I group a child's writing skills into two broad categories: Fundamentals and Techniques.
Fundamental skills in writing:
If a student is able to master these four skills, he or she will already be an exceptional writer. It will be more effective if he or she masters these skills before moving on to various techniques of writing.
1. Consistent use of tenses.
As a rule of thumb, it is easier to stay in the simple past form throughout your essays, even if your is told in a non-chronological manner.
2. Show don't tell.
This rule is a cliche but it is important to understand the logic of it: showing offers the readers a chance to experience the narrative world of the reader for themselves and allows them to make deductions about a particular character; thus they become participants in the story.
I actually have a slight variation to this rule: it's okay to tell, just as long as you show after that.
3. Logical Flow of story.
This is a big problem for many students.
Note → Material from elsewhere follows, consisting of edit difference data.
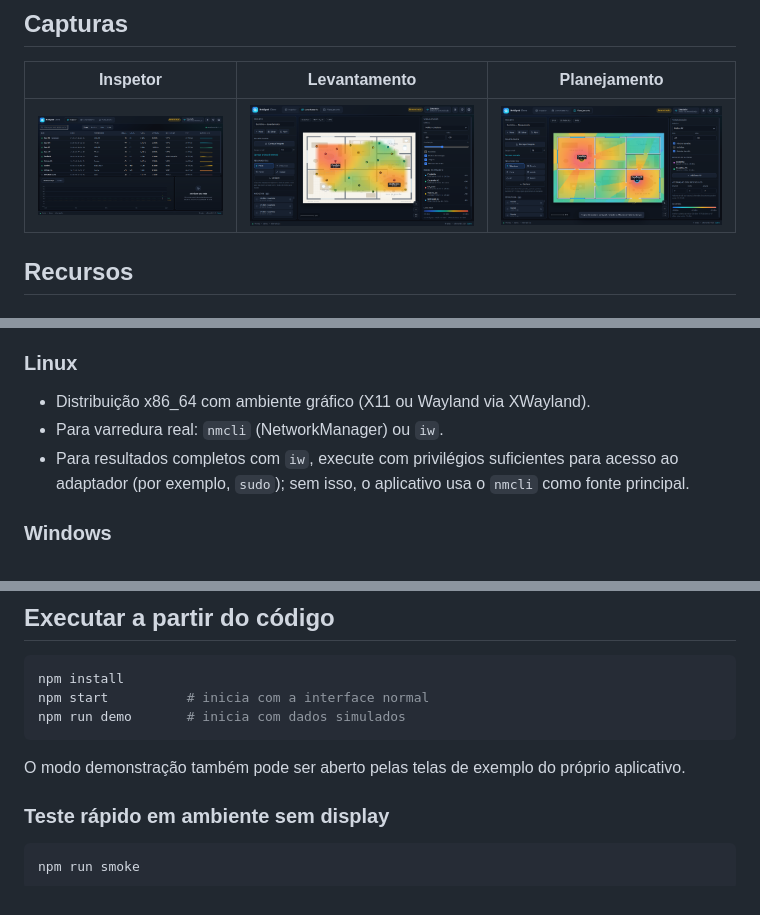
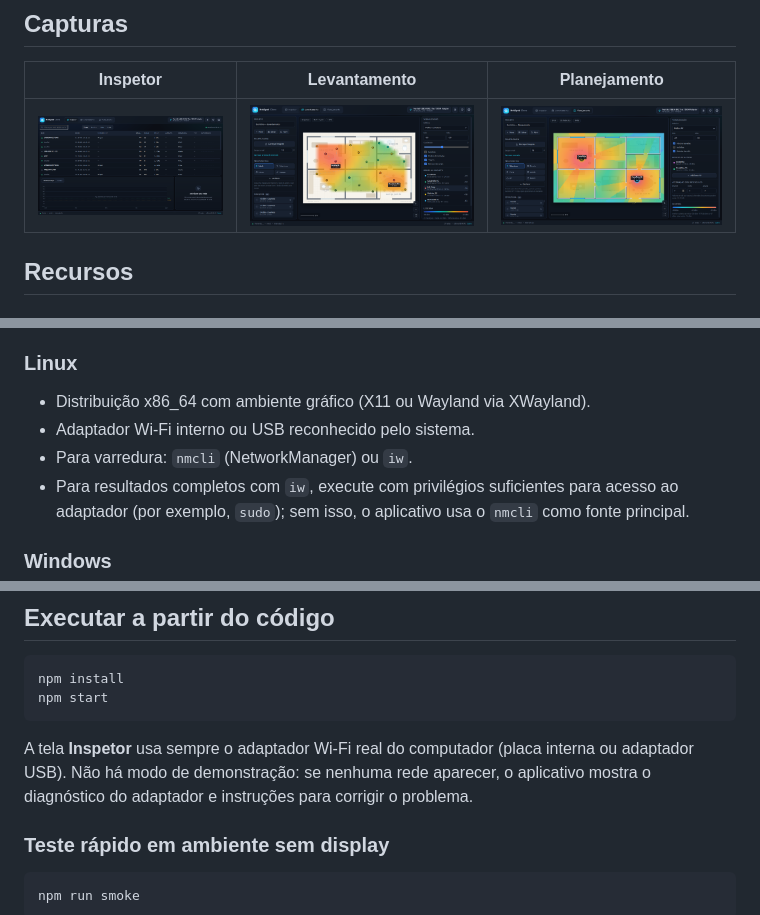
Before and after one commit to rod3goh/netspot-clone, a Markdown page: README.md, 3 parts joined by grey strips. Drawn GitHub-style; pictures changed too: docs/screenshots/inspetor.png, docs/screenshots/levantamento.png, docs/screenshots/planejamento.png.

Commit message:
refactor: remove demo mode, clean up scanner/UI, and update dependencies

````diff
--- a/README.md
+++ b/README.md
@@ -45,7 +45,8 @@ Analisador e planejador de redes Wi-Fi para Windows e Linux, com interface em po
 
 ### Linux
 - Distribuição x86_64 com ambiente gráfico (X11 ou Wayland via XWayland).
-- Para varredura real: `nmcli` (NetworkManager) ou `iw`.
+- Adaptador Wi-Fi interno ou USB reconhecido pelo sistema.
+- Para varredura: `nmcli` (NetworkManager) ou `iw`.
 - Para resultados completos com `iw`, execute com privilégios suficientes para acesso ao adaptador (por exemplo, `sudo`); sem isso, o aplicativo usa o `nmcli` como fonte principal.
 
 ### Windows
@@ -57,11 +58,10 @@ Analisador e planejador de redes Wi-Fi para Windows e Linux, com interface em po
 
 ```bash
 npm install
-npm start          # inicia com a interface normal
-npm run demo       # inicia com dados simulados
+npm start
 ```
 
-O modo demonstração também pode ser aberto pelas telas de exemplo do próprio aplicativo.
+A tela **Inspetor** usa sempre o adaptador Wi-Fi real do computador (placa interna ou adaptador USB). Não há modo de demonstração: se nenhuma rede aparecer, o aplicativo mostra o diagnóstico do adaptador e instruções para corrigir o problema.
 
 ### Teste rápido em ambiente sem display
 
````
Also changed, not shown: other parts of README.md (+1 -2 lines), 9 other files.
Their characters would jump from one place to another without a logical description of a passage of time, or characters might appear in a scene, without a logical entrance into the scene.
For the most part, most writers write in third-person limited or first person singular. Either way, the narrator in each has a limited perspective of the narrative world. If John is the narrator, a description such as "Sally decided that the best thing for her was to leave John." How would he know?
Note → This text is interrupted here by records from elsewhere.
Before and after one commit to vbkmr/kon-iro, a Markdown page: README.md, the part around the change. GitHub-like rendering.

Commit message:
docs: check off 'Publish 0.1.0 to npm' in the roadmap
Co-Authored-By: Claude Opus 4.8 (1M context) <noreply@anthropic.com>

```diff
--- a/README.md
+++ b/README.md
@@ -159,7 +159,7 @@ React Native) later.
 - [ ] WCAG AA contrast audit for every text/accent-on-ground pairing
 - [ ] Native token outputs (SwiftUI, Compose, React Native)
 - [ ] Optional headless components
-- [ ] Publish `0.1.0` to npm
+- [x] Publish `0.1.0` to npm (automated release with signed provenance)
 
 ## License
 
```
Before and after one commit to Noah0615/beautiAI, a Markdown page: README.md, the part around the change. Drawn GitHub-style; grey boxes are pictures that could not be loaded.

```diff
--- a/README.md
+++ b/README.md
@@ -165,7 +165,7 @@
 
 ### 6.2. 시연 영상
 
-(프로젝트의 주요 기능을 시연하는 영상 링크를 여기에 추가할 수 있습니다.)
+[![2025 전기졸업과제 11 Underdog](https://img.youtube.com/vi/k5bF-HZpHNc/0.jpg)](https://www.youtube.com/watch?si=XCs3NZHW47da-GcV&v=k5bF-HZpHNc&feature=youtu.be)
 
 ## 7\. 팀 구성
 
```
I'll go through the Techniques part of the writing process in a later post